Above paragraphs contain praise for admiration and passion toward everything that’s right about “DFITW,” but there’s also plenty to dislike and many viewers, and reviewers too, have spoken publicly their harsh negativity. In a more constructive criticism, the first point is that Burkett’s film has no real logical story structure. Why should we care about these characters who trek into the woods, bone like rabbits, and then become lunch meat for an anti-fornication fiend? Secondly, the editing and special effects need firming as some kill scenes felt unnecessarily rushed and prolonged terror scenes didn’t really induce the terror, requiring that edit to break apart the monotony of the scene. The cheaply made creature passes, but the imperfections in the latex, or whatever material it was constructive of, can be clearly captured. Which leads me into the Alfred Hitchcock quote at the beginning of the film, “There is no terror in the bang, only in the anticipation of it.” The anticipation of the creature was sorely absence as much of the film focused on the group and their shenanigans and didn’t give the creature much hype, reducing it to a powerless vessel until rearing that jacked up Ninja Turtle head into the campers’ den.

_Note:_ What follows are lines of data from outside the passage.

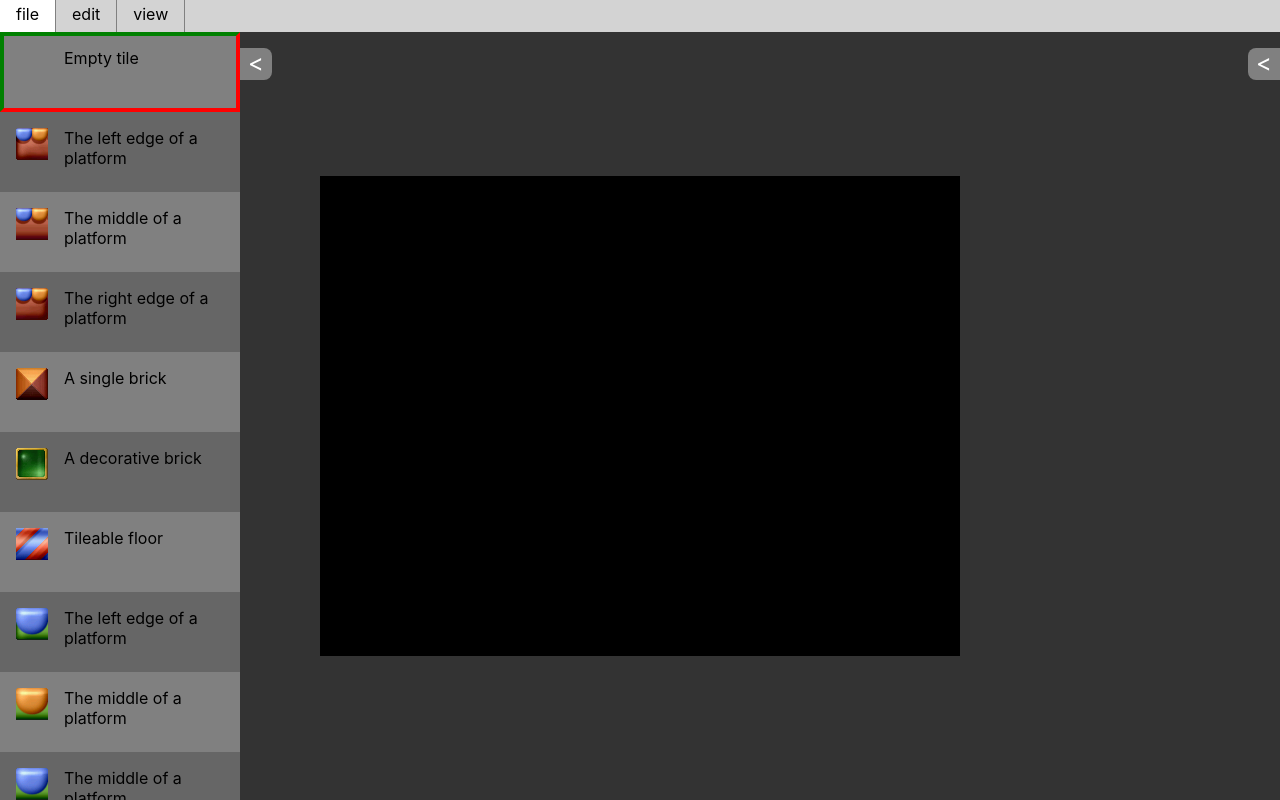
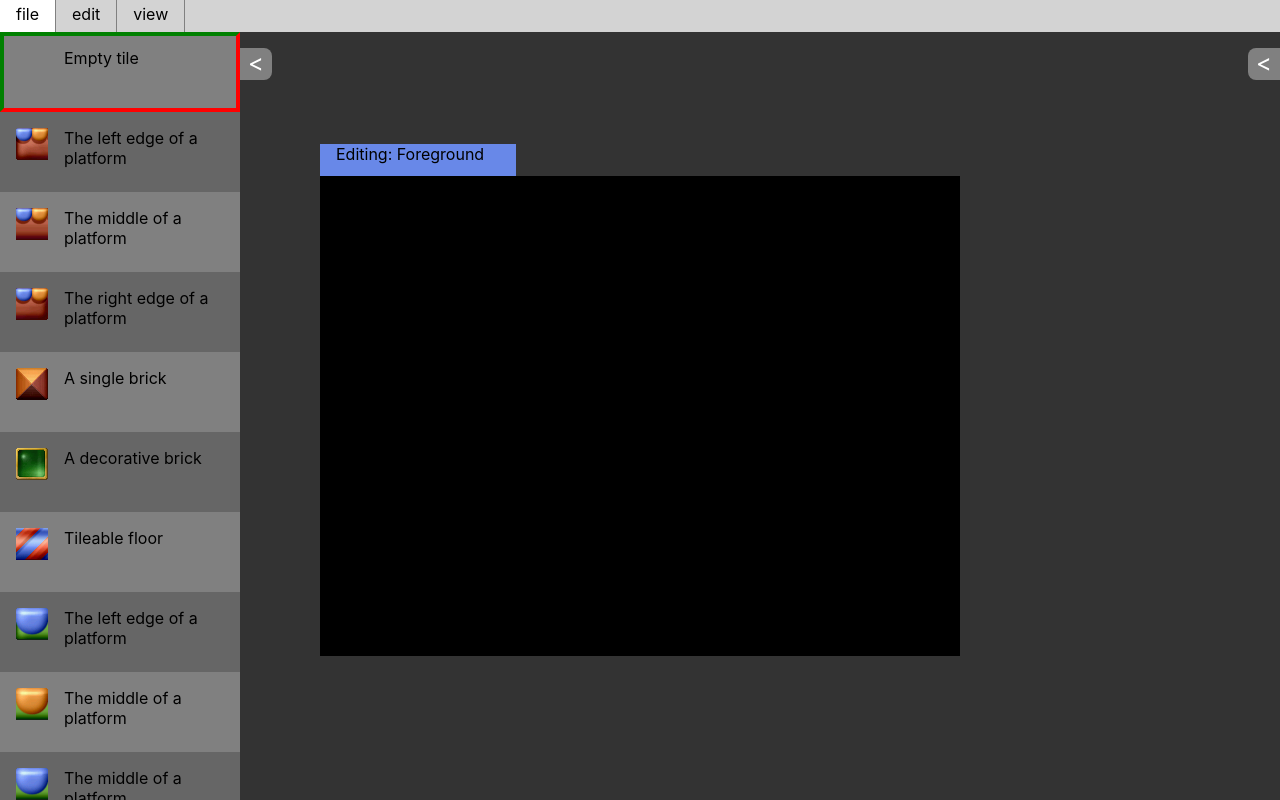
Before and after one commit to RobbieNesmith/ChefEdit, a React (Create React App) app: page / in a window 1280 px wide. Built offline with nearby package versions, Linux system fonts and the light colour scheme.

Commit message:
Toggle foreground visibility

```diff
--- a/src/components/BlockPalette/BlockPalette.css
+++ b/src/components/BlockPalette/BlockPalette.css
@@ -3,6 +3,7 @@
     height: 100%;
     user-select: none;
     transition: left 0.1s;
+    z-index: 10;
 }
 
 .BlockPalette > ul {
--- a/src/components/HeaderBar/HeaderBar.tsx
+++ b/src/components/HeaderBar/HeaderBar.tsx
@@ -1,8 +1,10 @@
 import MenuCategory from "./MenuCategory";
 import "./HeaderBar.css";
 import MenuOption from "./MenuOption";
+import useEditorState from "../../hooks/useEditorState";
 
 export default function HeaderBar() {
+    const { toggleForegroundVisible } = useEditorState();
     return <div className="HeaderBar">
         <MenuCategory name="file">
             <MenuOption name="New" callback={() => console.log("new file")} />
@@ -15,7 +17,7 @@ export default function HeaderBar() {
             <MenuOption name="Paste" callback={() => console.log("paste")} />
             </MenuCategory>
         <MenuCategory name="view">
-            <MenuOption name="Switch Layer" callback={() => console.log("switch")} />
+            <MenuOption name="Switch Layer" callback={toggleForegroundVisible} />
         </MenuCategory>
     </div>;
 }
--- a/src/components/LevelEditor/LevelEditor.css
+++ b/src/components/LevelEditor/LevelEditor.css
@@ -11,12 +11,13 @@
     width: 640px;
     height: 480px;
     margin: 0 auto;
+    position: relative;
 }
 
 .TileGrid {
     width: 640px;
     height: 480px;
-    background-color: rgba(0,0,0,0.1);
+    background-color: rgba(0,0,0,0.25);
     position: absolute;
     display: flex;
     flex-wrap: wrap;
@@ -29,3 +30,11 @@
     height: 32px;
     background: url(../../img/ss.png)
 }
+
+.LayerTab {
+    position: absolute;
+    height: 2rem;
+    top: -2rem;
+    user-select: none;
+    padding: 0 2rem 0 1rem;
+}
--- a/src/components/LevelEditor/LevelEditor.tsx
+++ b/src/components/LevelEditor/LevelEditor.tsx
@@ -1,4 +1,5 @@
 import { useState } from "react";
+import useEditorState from "../../hooks/useEditorState";
 import useSelectedTiles from "../../hooks/useSelectedTiles";
 import "./LevelEditor.css";
 import TileGrid from "./TileGrid";
@@ -8,9 +9,10 @@ function getBlankTileGrid(): Array<number> {
 }
 
 export default function LevelEditor() {
+    const {foregroundVisible, toggleForegroundVisible} = useEditorState();
     const [backgroundTiles, setBackgroundTiles] = useState(getBlankTileGrid());
     const [foregroundTiles, setForegroundTiles] = useState(getBlankTileGrid());
-    const {leftClickTileId, rightClickTileId, setLeftClickTileId, setRightClickTileId} = useSelectedTiles();
+    const {leftClickTileId, rightClickTileId, setLeftClickTileId} = useSelectedTiles();
 
     function placeBackgroundTileAtIndex(index: number, button: number) {
         const tileToAdd = button === 0 ? leftClickTileId : rightClickTileId;
@@ -38,11 +40,18 @@ export default function LevelEditor() {
                     onTilePicked={pickTile}
                     onTilePlaced={placeBackgroundTileAtIndex}
                 />
-                <TileGrid
+                {foregroundVisible ? <TileGrid
                     tiles={foregroundTiles}
                     onTilePicked={pickTile}
                     onTilePlaced={placeForegroundTileAtIndex}
-                />
+                /> : null }
+                <div
+                    className="LayerTab"
+                    onClick={toggleForegroundVisible}
+                    style={{backgroundColor: foregroundVisible ? "#6888e8" : "#e09038"}}
+                >
+                    Editing: {foregroundVisible ? "Foreground" : "Background"}
+                </div>
             </div>
         </div>
     );
--- a/src/hooks/useEditorState.tsx
+++ b/src/hooks/useEditorState.tsx
@@ -3,16 +3,20 @@ import { createContext, useContext, useMemo, useState } from "react";
 export interface EditorState {
     leftClickPressed: boolean;
     rightClickPressed: boolean;
+    foregroundVisible: boolean;
     setLeftClickPressed(pressed: boolean): void;
     setRightClickPressed(pressed: boolean): void;
+    toggleForegroundVisible(): void;
 }
 
 function getEmptyEditorState(): EditorState {
     return {
         leftClickPressed: false,
         rightClickPressed: false,
+        foregroundVisible: true,
         setLeftClickPressed: (b: boolean) => { throw new Error("Editor State Context not found") },
-        setRightClickPressed: (b: boolean) => { throw new Error("Editor State Context not found") }
+        setRightClickPressed: (b: boolean) => { throw new Error("Editor State Context not found") },
+        toggleForegroundVisible: () => { throw new Error("Editor State Context not found") },
     }
 }
 
@@ -25,13 +29,16 @@ export default function useEditorState() {
 export function EditorStateProvider(props: {children: any}) {
     const [leftClickPressed, setLeftClickPressed] = useState(false);
     const [rightClickPressed, setRightClickPressed] = useState(false);
+    const [foregroundVisible, setForegroundVisible] = useState(true);
 
     const value = useMemo(() => ({
         leftClickPressed,
         rightClickPressed,
+        foregroundVisible,
         setLeftClickPressed,
-        setRightClickPressed
-    }), [leftClickPressed, rightClickPressed]);
+        setRightClickPressed,
+        toggleForegroundVisible: () => setForegroundVisible(fv => !fv),
+    }), [leftClickPressed, rightClickPressed, foregroundVisible]);
 
     return (
         <EditorStateContext.Provider value={value}>
```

Concept Media and Shawn Burkett’s “Don’t Fuck in the Woods” is a horror homaging and referencing machine, spitting out as much time-honored horror movie no-nos and final-girl conventionalism as one film can, but the story feels hollow inside and doesn’t offer worthwhile character development in neither protagonists or antagonist. Definitely the title, and even the film as a definitive whole, borders that thin line of becoming a ridiculously bad, but very interesting, parody porn, exploiting the rules of the slasher genre and having little-to-no girth of a plot. Roman Jossart’s hilarity, notable “Predator” references and remarks, and the fair amount of fair skin saves this exploitive film from being a total loss and, as well, the overwhelming communal participation and support to have this film see the light of day is absolutely amazing as a title like “Don’t Fuck in the Woods” would financially scare the money bag pants off any potential backer. You can see “Don’t Fuck in the Woods” on Vimeo On Demand by clicking the link below!